> **Task item**: Please copy every line from the records below that contains the string "Worker".
- - -
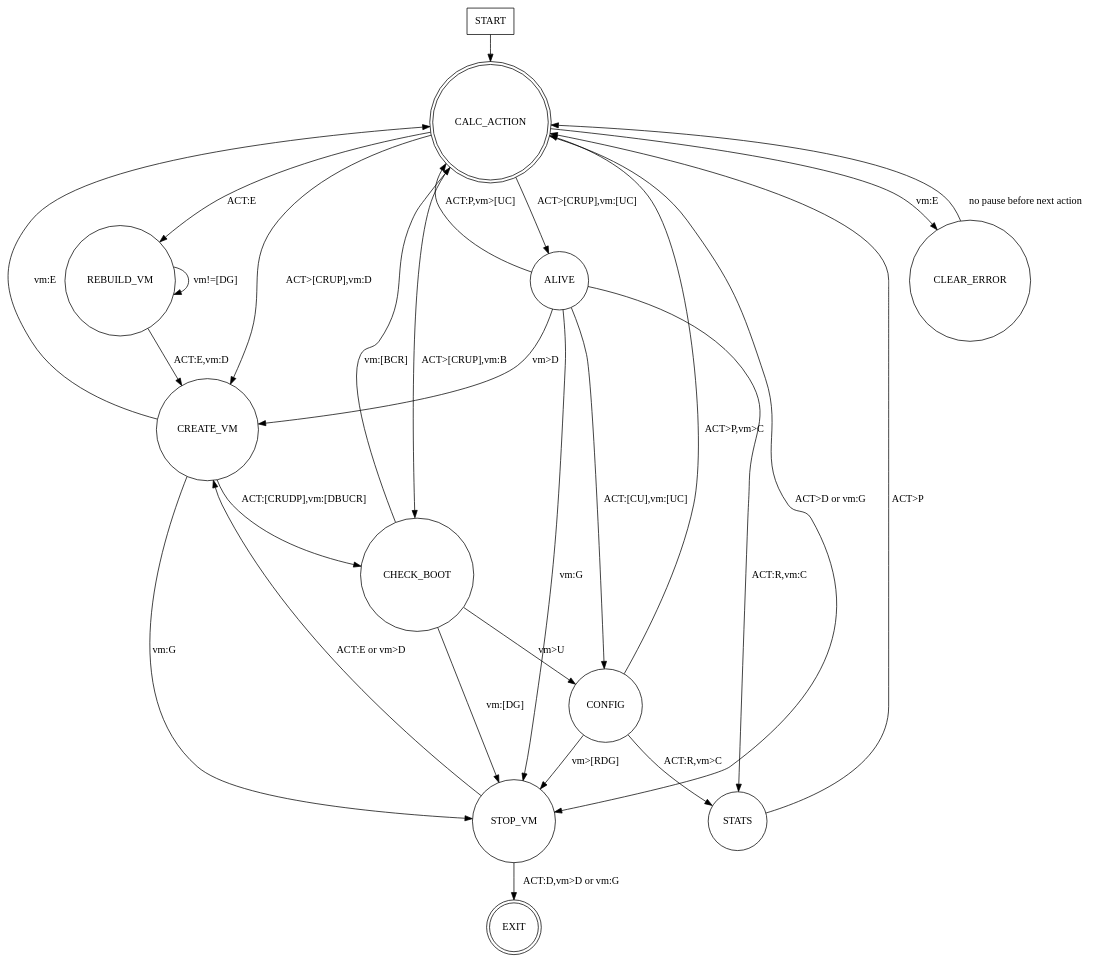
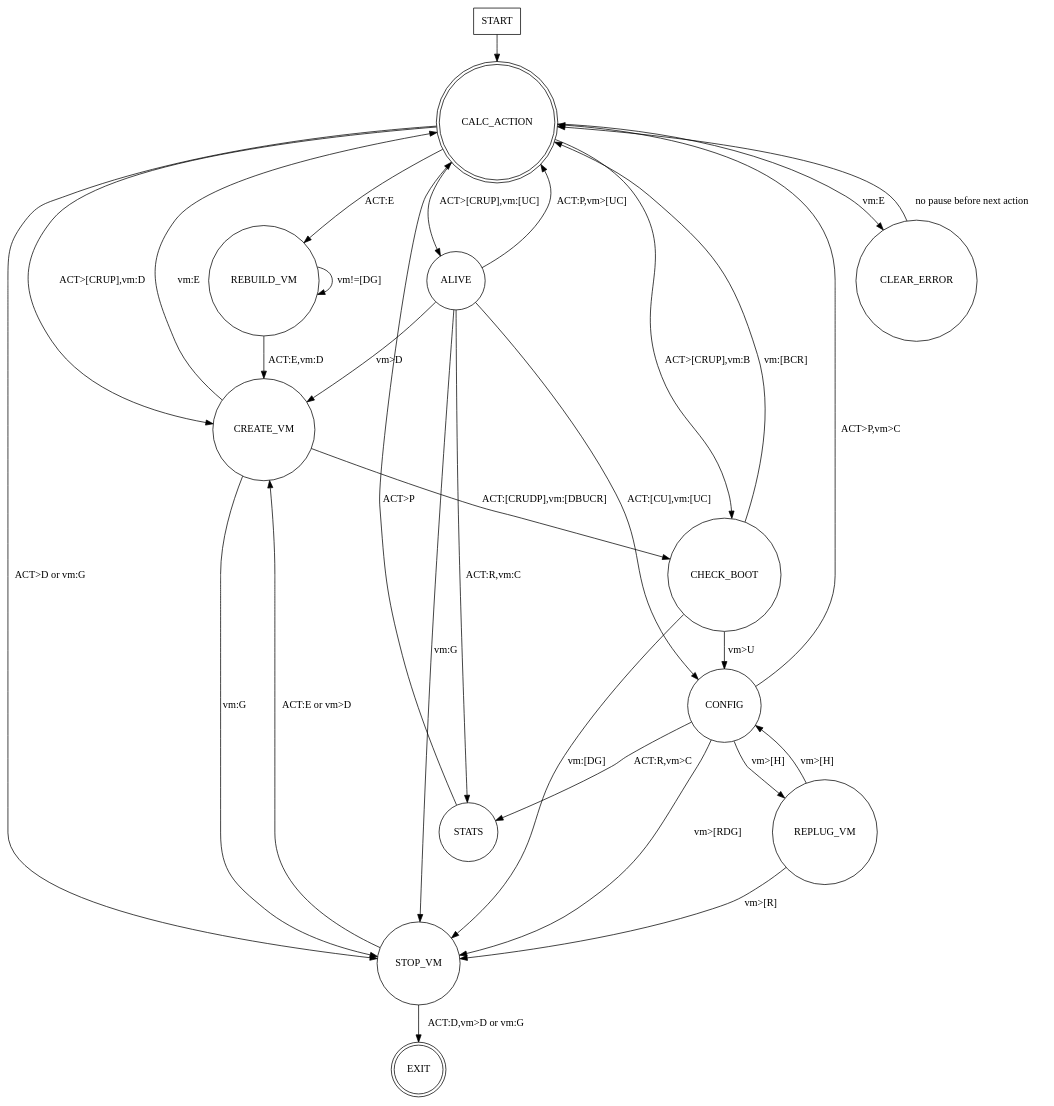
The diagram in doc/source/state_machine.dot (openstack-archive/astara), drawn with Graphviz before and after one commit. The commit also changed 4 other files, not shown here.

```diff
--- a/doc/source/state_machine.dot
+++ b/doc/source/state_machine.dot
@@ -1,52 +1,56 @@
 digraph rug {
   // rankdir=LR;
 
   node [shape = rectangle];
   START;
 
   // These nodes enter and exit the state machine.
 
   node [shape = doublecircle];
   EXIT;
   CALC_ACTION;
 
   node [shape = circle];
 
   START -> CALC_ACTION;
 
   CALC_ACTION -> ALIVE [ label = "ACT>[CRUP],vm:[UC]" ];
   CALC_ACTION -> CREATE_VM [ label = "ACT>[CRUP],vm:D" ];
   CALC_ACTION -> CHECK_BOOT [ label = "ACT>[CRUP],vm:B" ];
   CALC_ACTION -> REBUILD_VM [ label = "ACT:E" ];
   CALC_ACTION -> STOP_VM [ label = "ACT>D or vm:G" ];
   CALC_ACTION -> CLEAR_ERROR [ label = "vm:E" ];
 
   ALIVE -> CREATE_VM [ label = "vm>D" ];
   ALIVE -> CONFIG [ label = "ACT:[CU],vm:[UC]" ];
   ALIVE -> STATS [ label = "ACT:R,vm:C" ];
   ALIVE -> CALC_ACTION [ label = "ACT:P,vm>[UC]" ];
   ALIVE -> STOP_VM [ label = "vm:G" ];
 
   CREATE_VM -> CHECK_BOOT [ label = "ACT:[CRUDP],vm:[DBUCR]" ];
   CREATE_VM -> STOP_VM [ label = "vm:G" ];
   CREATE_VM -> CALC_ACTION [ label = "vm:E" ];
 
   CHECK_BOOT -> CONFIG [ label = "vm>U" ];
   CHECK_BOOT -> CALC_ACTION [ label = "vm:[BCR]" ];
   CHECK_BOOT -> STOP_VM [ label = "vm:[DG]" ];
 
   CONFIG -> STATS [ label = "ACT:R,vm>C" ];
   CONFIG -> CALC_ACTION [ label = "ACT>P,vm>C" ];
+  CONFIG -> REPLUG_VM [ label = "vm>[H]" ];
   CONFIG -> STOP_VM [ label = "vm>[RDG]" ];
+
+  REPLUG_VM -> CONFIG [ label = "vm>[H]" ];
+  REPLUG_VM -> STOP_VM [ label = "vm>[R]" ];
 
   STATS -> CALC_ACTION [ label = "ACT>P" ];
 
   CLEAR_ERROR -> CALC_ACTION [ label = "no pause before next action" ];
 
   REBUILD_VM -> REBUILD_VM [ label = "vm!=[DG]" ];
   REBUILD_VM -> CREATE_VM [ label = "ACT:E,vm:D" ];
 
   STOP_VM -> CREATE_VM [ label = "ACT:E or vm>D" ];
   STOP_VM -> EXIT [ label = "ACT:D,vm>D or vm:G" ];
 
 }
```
- - -
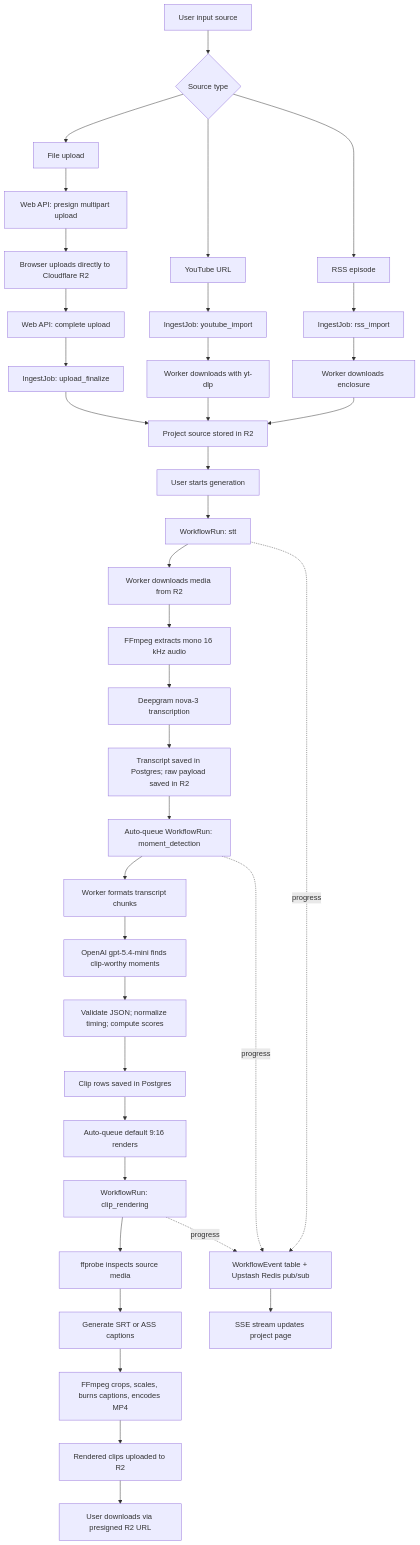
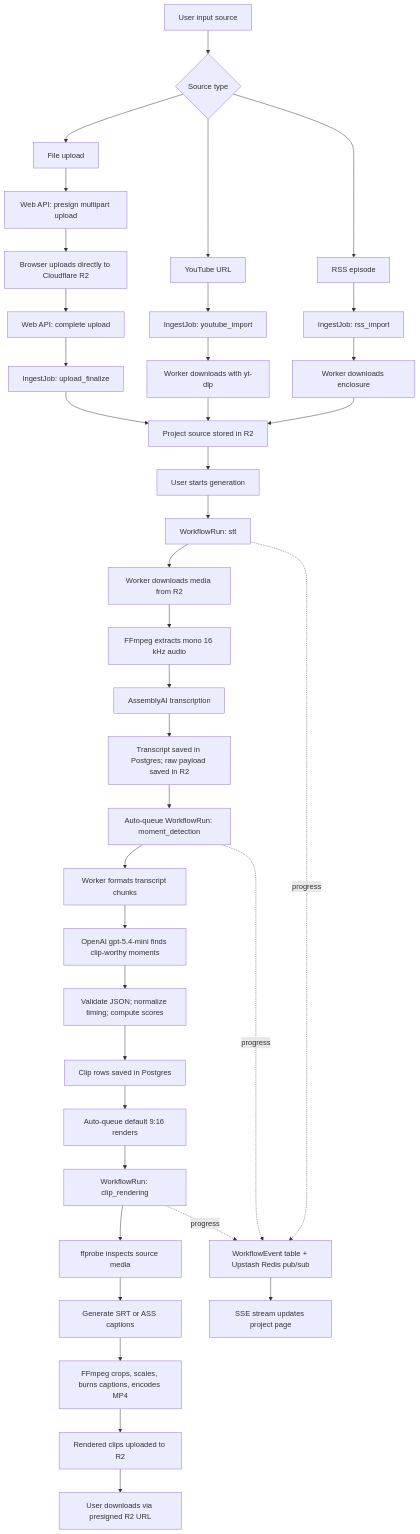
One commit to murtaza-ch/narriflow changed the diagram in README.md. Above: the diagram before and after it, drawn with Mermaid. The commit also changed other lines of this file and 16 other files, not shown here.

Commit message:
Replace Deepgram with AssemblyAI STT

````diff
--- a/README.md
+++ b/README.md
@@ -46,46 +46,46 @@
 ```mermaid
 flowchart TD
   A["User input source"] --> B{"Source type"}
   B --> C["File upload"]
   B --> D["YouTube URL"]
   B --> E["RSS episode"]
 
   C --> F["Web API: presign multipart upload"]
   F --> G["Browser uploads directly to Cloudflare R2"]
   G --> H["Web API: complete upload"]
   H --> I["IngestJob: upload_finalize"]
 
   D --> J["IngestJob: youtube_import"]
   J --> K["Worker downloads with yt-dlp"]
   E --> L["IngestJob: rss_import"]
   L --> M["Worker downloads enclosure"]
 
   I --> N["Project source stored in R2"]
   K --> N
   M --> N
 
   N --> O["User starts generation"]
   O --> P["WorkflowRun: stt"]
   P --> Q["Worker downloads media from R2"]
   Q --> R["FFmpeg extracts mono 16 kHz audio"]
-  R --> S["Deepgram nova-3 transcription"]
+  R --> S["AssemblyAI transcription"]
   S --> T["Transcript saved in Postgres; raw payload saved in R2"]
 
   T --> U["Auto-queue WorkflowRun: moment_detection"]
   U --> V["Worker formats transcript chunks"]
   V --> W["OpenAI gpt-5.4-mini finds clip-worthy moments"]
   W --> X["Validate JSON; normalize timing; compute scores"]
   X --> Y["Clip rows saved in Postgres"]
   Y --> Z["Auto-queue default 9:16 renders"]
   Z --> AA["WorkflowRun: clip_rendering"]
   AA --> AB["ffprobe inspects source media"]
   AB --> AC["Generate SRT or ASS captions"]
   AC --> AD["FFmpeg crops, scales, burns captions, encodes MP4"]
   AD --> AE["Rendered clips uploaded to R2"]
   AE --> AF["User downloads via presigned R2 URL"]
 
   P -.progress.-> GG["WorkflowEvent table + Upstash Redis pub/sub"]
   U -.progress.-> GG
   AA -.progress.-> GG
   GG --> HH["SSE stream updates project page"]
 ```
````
- - -
> **Response**:
   J --> K["Worker downloads with yt-dlp"]
   L --> M["Worker downloads enclosure"]
   P --> Q["Worker downloads media from R2"]
   U --> V["Worker formats transcript chunks"]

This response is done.